March 19

A startup in Israel is using AI and a smartphone app to take couples on an easier and more successful journey to making a baby.

FertilAI, a medtech company based in Giv’atayim, has developed Fertilane: a clinical platform that predicts natural cycle ovulation and helps physicians make decisions about the fertility treatment their patients should receive.

The AI platform generates treatment recommendations to physicians, such as ovulation tracking, intrauterine insemination (IUI), hormonal injections (that trigger an ovary to mature and release an egg), or frozen embryo transfer (FET).

Doctors then accept the recommendations, with modifications if appropriate, and the patient automatically receives instructions via the linked smartphone app.

Patients additionally benefit because they’re likely to need 30% fewer blood tests and ultrasound scans.

“Every patient responds differently to treatment,” said Rohi Hourvitz, FertilAI’s CEO. “However, after analysing treatment cycles and outcomes from over 100,000 patients, we were able to learn patterns even on the most uncommon of cases, enabling us to provide physicians with accurate predictions and recommendations during every step of the treatment process.”

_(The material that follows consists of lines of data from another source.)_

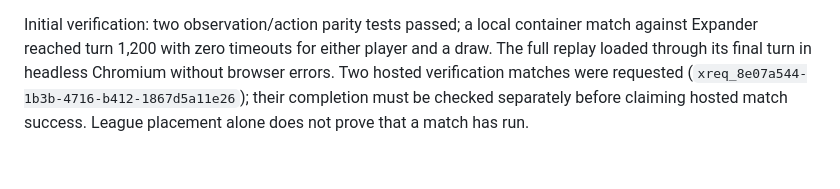
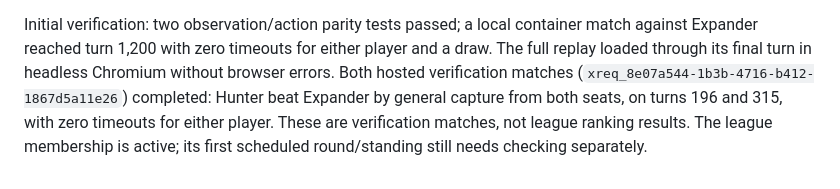
Before and after one commit to strakam/generals-bots, a Markdown page: integrations/softmax/HUNTER.md, the part around the change. Drawn GitHub-style.

```diff
--- a/integrations/softmax/HUNTER.md
+++ b/integrations/softmax/HUNTER.md
@@ -55,7 +55,9 @@ Evidence for the initial submission is saved locally under the ignored
 Initial verification: two observation/action parity tests passed; a local
 container match against Expander reached turn 1,200 with zero timeouts for
 either player and a draw. The full replay loaded through its final turn in
-headless Chromium without browser errors. Two hosted verification matches were
-requested (`xreq_8e07a544-1b3b-4716-b412-1867d5a11e26`); their completion must be
-checked separately before claiming hosted match success. League placement
-alone does not prove that a match has run.
+headless Chromium without browser errors. Both hosted verification matches
+(`xreq_8e07a544-1b3b-4716-b412-1867d5a11e26`) completed: Hunter beat Expander by
+general capture from both seats, on turns 196 and 315, with zero timeouts for
+either player. These are verification matches, not league ranking results.
+The league membership is active; its first scheduled round/standing still
+needs checking separately.
```
Also changed, not shown: integrations/softmax/ROADMAP.md (+2 -0 lines).
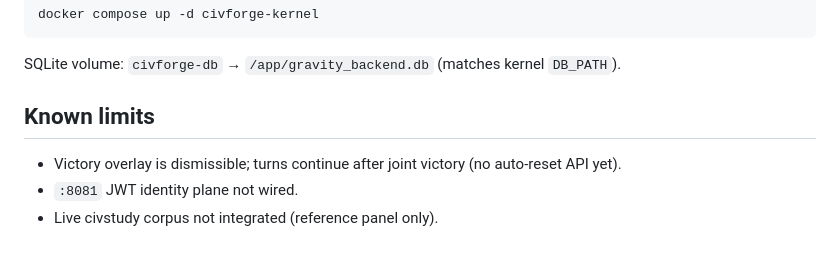
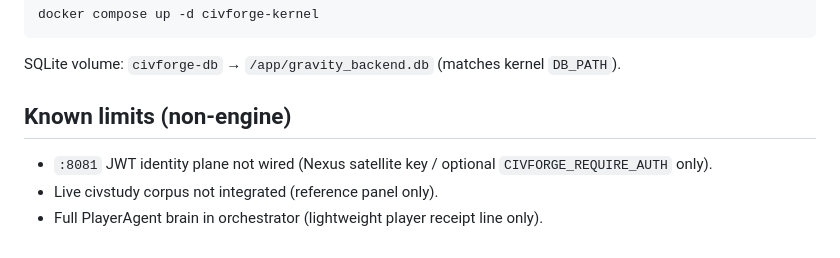
Before and after one commit to mwd474747/CivForge, a Markdown page: docs/GAME_PLAY_GUIDE_V1.md, the part around the change. GitHub-like rendering.

Commit message:
Update play guide known limits after engine completion.
Co-authored-by: Cursor <cursoragent@cursor.com>

```diff
--- a/docs/GAME_PLAY_GUIDE_V1.md
+++ b/docs/GAME_PLAY_GUIDE_V1.md
@@ -102,8 +102,8 @@ docker compose up -d civforge-kernel
 
 SQLite volume: `civforge-db` → `/app/gravity_backend.db` (matches kernel `DB_PATH`).
 
-## Known limits
+## Known limits (non-engine)
 
-- Victory overlay is dismissible; turns continue after joint victory (no auto-reset API yet).
-- `:8081` JWT identity plane not wired.
+- `:8081` JWT identity plane not wired (Nexus satellite key / optional `CIVFORGE_REQUIRE_AUTH` only).
 - Live civstudy corpus not integrated (reference panel only).
+- Full PlayerAgent brain in orchestrator (lightweight player receipt line only).
```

A physician analyses a hologram of the female reproductive system. Photo by Antonio Marca/Shutterstock.
A physician analyses a hologram of the female reproductive system. Photo by Antonio Marca/Shutterstock.

FertilAI hopes to enable IVF clinics to streamline their processes and treat more patients with the same number of staff at a time when demand is growing exponentially, allowing them to better forecast the optimal times to treat patients and therefore schedule more effective use of their operating rooms.

According to the company, Fertilane increases the average number of eggs retrieved that will be fertilised into embryos by 30% and clinical pregnancy rates by 8%. The platform is being adopted by 10 IVF clinics on the east coast of the USA, following two years of research in Europe, Asia and the Middle East.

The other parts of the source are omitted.